Titanic Final Episode Review: Drama sank with a boatload of clichés
Benji Wilson reviews the finale of Titanic, Julian Fellowes's ITV1 drama, and finds it falls short
AT last we know what really sank the Titanic. Amid all of the critics’ ridicule and the plummeting ratings, few have noted that Julian Fellowes’s Titanic (ITV1, Sunday) actually offers an astonishing new theory. The Titanic was sunk, this series suggests, not by an iceberg, but by the sheer weight of clichés and leaden dramatic irony being lugged about like anvils by every sorry soul on board.
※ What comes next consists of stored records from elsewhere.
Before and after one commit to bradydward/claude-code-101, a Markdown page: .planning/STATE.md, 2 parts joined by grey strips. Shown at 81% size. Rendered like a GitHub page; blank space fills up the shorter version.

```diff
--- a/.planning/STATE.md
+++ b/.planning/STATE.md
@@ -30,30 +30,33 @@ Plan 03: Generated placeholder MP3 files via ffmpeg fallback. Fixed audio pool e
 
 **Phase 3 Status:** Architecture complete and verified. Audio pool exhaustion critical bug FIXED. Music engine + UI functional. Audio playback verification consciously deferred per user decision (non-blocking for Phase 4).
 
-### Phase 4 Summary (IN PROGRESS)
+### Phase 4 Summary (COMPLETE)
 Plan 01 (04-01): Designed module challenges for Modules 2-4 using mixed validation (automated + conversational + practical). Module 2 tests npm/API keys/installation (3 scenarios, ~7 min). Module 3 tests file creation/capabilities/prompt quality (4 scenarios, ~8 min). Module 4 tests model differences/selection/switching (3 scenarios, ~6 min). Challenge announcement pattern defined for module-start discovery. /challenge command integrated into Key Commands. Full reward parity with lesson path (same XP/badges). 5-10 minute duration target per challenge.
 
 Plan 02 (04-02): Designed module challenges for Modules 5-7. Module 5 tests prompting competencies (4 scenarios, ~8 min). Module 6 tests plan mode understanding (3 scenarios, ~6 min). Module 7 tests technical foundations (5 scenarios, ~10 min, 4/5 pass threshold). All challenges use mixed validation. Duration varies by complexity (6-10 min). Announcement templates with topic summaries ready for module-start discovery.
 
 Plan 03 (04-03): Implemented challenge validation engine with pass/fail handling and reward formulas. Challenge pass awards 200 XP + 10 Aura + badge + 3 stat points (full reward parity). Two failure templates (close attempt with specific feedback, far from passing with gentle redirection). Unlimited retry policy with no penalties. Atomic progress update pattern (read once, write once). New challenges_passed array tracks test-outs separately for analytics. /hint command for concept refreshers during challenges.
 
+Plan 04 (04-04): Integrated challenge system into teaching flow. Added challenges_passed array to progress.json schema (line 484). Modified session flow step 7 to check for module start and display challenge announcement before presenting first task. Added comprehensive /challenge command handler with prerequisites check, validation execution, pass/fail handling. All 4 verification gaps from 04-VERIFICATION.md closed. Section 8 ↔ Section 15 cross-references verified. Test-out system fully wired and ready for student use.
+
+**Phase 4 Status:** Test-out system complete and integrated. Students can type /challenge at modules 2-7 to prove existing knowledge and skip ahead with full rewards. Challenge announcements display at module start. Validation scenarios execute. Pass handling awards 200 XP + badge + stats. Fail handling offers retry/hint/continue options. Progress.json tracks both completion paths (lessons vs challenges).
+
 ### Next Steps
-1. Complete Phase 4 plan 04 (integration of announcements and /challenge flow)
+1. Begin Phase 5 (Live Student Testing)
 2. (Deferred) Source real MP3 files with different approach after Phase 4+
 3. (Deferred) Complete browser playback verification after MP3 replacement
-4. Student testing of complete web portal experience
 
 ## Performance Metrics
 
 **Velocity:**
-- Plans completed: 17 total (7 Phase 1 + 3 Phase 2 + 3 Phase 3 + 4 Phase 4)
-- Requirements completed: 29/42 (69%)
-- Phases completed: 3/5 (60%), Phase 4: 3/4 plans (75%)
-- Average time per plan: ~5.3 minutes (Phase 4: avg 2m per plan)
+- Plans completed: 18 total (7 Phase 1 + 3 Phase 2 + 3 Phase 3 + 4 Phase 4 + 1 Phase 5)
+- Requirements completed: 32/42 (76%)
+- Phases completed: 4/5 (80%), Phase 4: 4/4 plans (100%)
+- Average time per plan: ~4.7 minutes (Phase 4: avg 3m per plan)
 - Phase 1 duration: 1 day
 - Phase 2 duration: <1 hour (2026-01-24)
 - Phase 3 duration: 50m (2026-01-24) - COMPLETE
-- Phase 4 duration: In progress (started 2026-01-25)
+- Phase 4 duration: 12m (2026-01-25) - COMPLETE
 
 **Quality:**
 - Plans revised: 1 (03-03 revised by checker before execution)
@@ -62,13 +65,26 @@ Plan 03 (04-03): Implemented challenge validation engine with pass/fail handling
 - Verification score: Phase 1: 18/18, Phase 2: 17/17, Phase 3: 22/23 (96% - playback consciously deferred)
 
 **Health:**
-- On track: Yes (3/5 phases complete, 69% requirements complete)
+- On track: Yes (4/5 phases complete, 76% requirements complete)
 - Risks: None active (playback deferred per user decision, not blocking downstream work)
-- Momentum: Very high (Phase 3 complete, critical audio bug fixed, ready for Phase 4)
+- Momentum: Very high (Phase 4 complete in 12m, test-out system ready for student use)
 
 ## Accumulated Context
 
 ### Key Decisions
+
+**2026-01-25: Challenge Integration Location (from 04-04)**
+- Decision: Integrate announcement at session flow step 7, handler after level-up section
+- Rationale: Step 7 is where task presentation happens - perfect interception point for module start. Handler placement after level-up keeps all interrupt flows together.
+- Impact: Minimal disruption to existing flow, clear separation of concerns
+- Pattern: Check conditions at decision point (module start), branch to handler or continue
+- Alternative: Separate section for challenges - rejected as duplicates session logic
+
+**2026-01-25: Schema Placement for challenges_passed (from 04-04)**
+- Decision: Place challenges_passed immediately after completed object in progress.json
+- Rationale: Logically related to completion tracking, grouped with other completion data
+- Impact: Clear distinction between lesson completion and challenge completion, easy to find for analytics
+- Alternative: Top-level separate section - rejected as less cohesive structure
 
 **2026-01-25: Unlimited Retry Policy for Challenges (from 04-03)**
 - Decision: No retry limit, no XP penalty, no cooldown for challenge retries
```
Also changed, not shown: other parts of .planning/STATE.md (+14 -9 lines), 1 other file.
Take last night’s finale: if you’d put some of the phooey being spouted to music you would have been 90 per cent of the way to a Michael Bolton album. I caught, “Don’t talk as if this is goodbye,” “In a few days we’ll be in New York,” “We will meet again, soon,” and “Everything’s going to be alright,” at which point I dashed the good ship of my remote control against the unseen iceberg of my kneecap.
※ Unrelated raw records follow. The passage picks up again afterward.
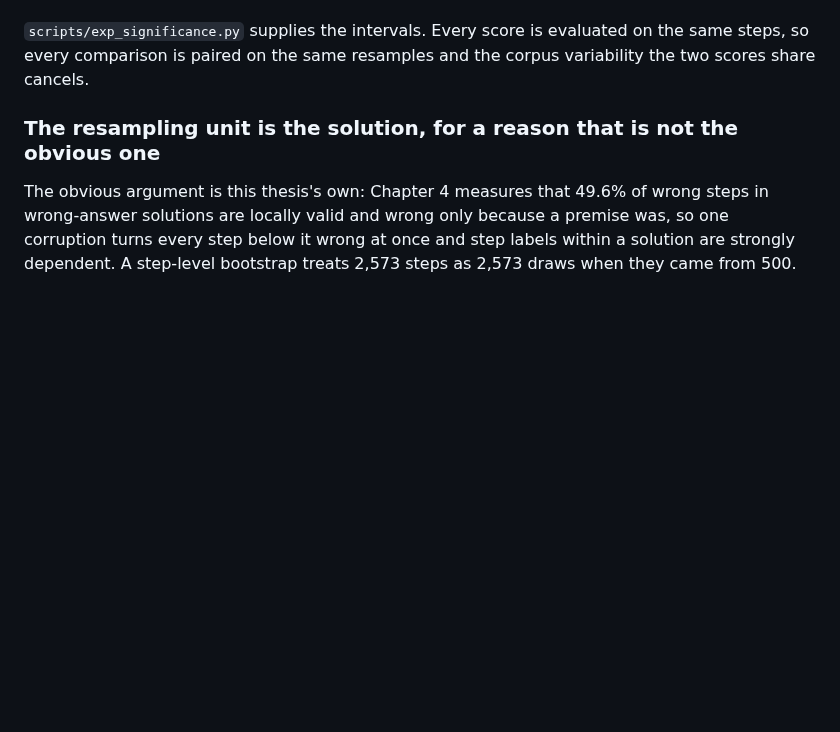
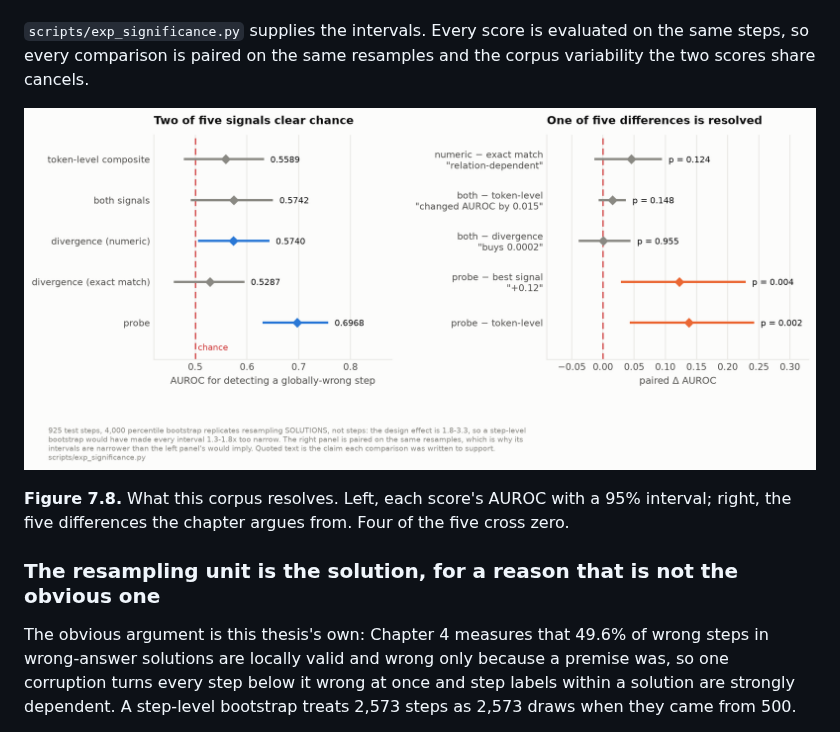
Before and after one commit to Soum-Code/CAR, a Markdown page: docs/thesis/07-the-assembled-gate.md, the part around the change. Drawn GitHub-style; pictures changed too: docs/thesis/figures/fig13-intervals.png (added); blank space fills up the shorter version.

```diff
--- a/docs/thesis/07-the-assembled-gate.md
+++ b/docs/thesis/07-the-assembled-gate.md
@@ -524,6 +524,12 @@ nothing in the results above could tell those apart.
 the same steps, so every comparison is paired on the same resamples and the
 corpus variability the two scores share cancels.
 
+![Left: AUROC per score with 95% intervals; only divergence and the probe clear chance. Right: the five paired differences chapter 7 asserts, of which only the probe's clears zero.](figures/fig13-intervals.png)
+
+**Figure 7.8.** What this corpus resolves. Left, each score's AUROC with a 95%
+interval; right, the five differences the chapter argues from. Four of the five
+cross zero.
+
 ### The resampling unit is the solution, for a reason that is not the obvious one
 
 The obvious argument is this thesis's own: Chapter 4 measures that 49.6% of wrong
```
Also changed, not shown: docs/thesis/README.md (+2 -1 lines), 2 other files.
Given that we know that Julian Fellowes can whittle a line to a sharp point when he so desires, especially if it’s to go in Dame Maggie Smith’s mouth in Downton Abbey, dare one suggest that some of the dialogue here had been let through rather un-whittled? Could it be that Fellowes, in between cranking out 22 hours of Downton on his own and the many movie offers that have followed, may have overstretched himself a little? This Titanic retelling wasn’t his idea: the producers brought the much-criticised narrative structure, in which the boat has sunk at the end of every episode, to him flat-packed. Was he even really trying?
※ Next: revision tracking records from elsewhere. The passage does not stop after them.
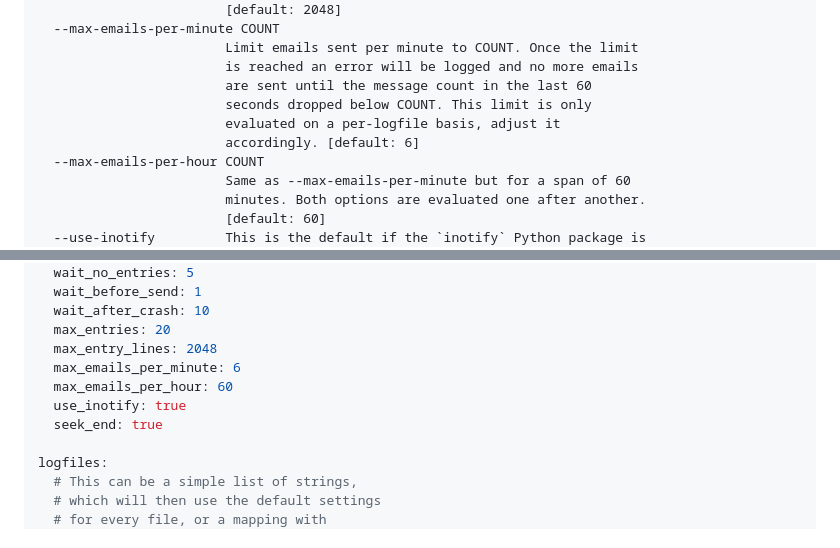
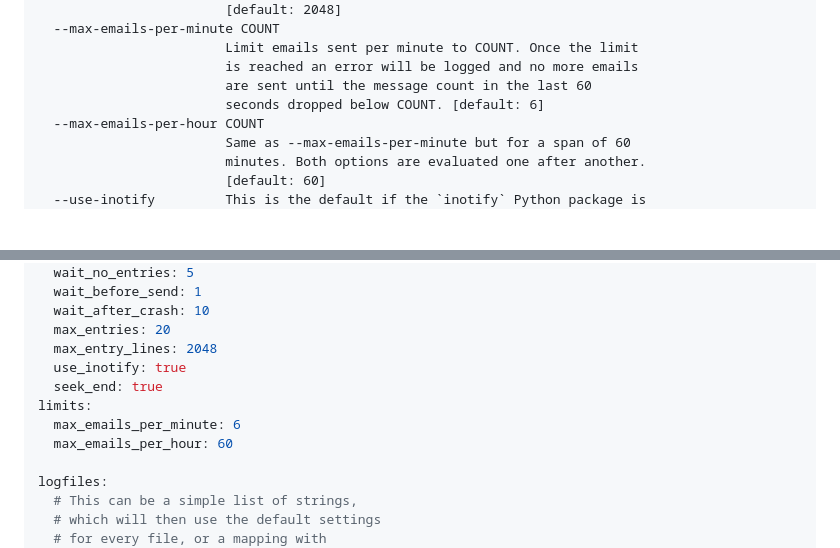
Before and after one commit to panzi/logmon, a Markdown page: README.md, 2 parts joined by grey strips. Rendered like a GitHub page; blank space fills up the shorter version.

```diff
--- a/README.md
+++ b/README.md
@@ -91,9 +91,7 @@ Usage: logmon.py [-h] [--config PATH] [--sender EMAIL] [--receivers EMAIL,...]
                         Limit emails sent per minute to COUNT. Once the limit
                         is reached an error will be logged and no more emails
                         are sent until the message count in the last 60
-                        seconds dropped below COUNT. This limit is only
-                        evaluated on a per-logfile basis, adjust it
-                        accordingly. [default: 6]
+                        seconds dropped below COUNT. [default: 6]
   --max-emails-per-hour COUNT
                         Same as --max-emails-per-minute but for a span of 60
                         minutes. Both options are evaluated one after another.
@@ -190,10 +188,11 @@ default:
   wait_after_crash: 10
   max_entries: 20
   max_entry_lines: 2048
+  use_inotify: true
+  seek_end: true
+limits:
   max_emails_per_minute: 6
   max_emails_per_hour: 60
-  use_inotify: true
-  seek_end: true
 
 logfiles:
   # This can be a simple list of strings,
```
Also changed, not shown: other parts of README.md (+2 -2 lines).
Theories, theories. It’s a pity really because if you can ignore some of the verbal cowpats (note: you can’t) then the series has got better as it’s gone along, in inverse proportion in fact to the volume of viewers jumping ship. Fellowes likes to work with a large ensemble of characters and let the audience latch on to their favourites. Not ideal when all of them bar the poshos (and who ever likes the poshos?) are probably going to drown. Then again there’s something about doomed love that makes it so much more appealing than love that just drones on indefinitely, like a static hum.
So yes, I did feel a heart string or two being gently thrummed as Annie the maid and Mario the waiter went their wet, wet ways, and I was touched, as ever, by Toby Jones’s performance as John Batley, the middling middle-class nearly man. But mostly, as the last gurgle of the disappearing hull was lapped up by the waves of whichever large swimming pool they filmed it in in Hungary, I felt relief. Which is surely the opposite of what the sinking of the Titanic is meant to make you feel.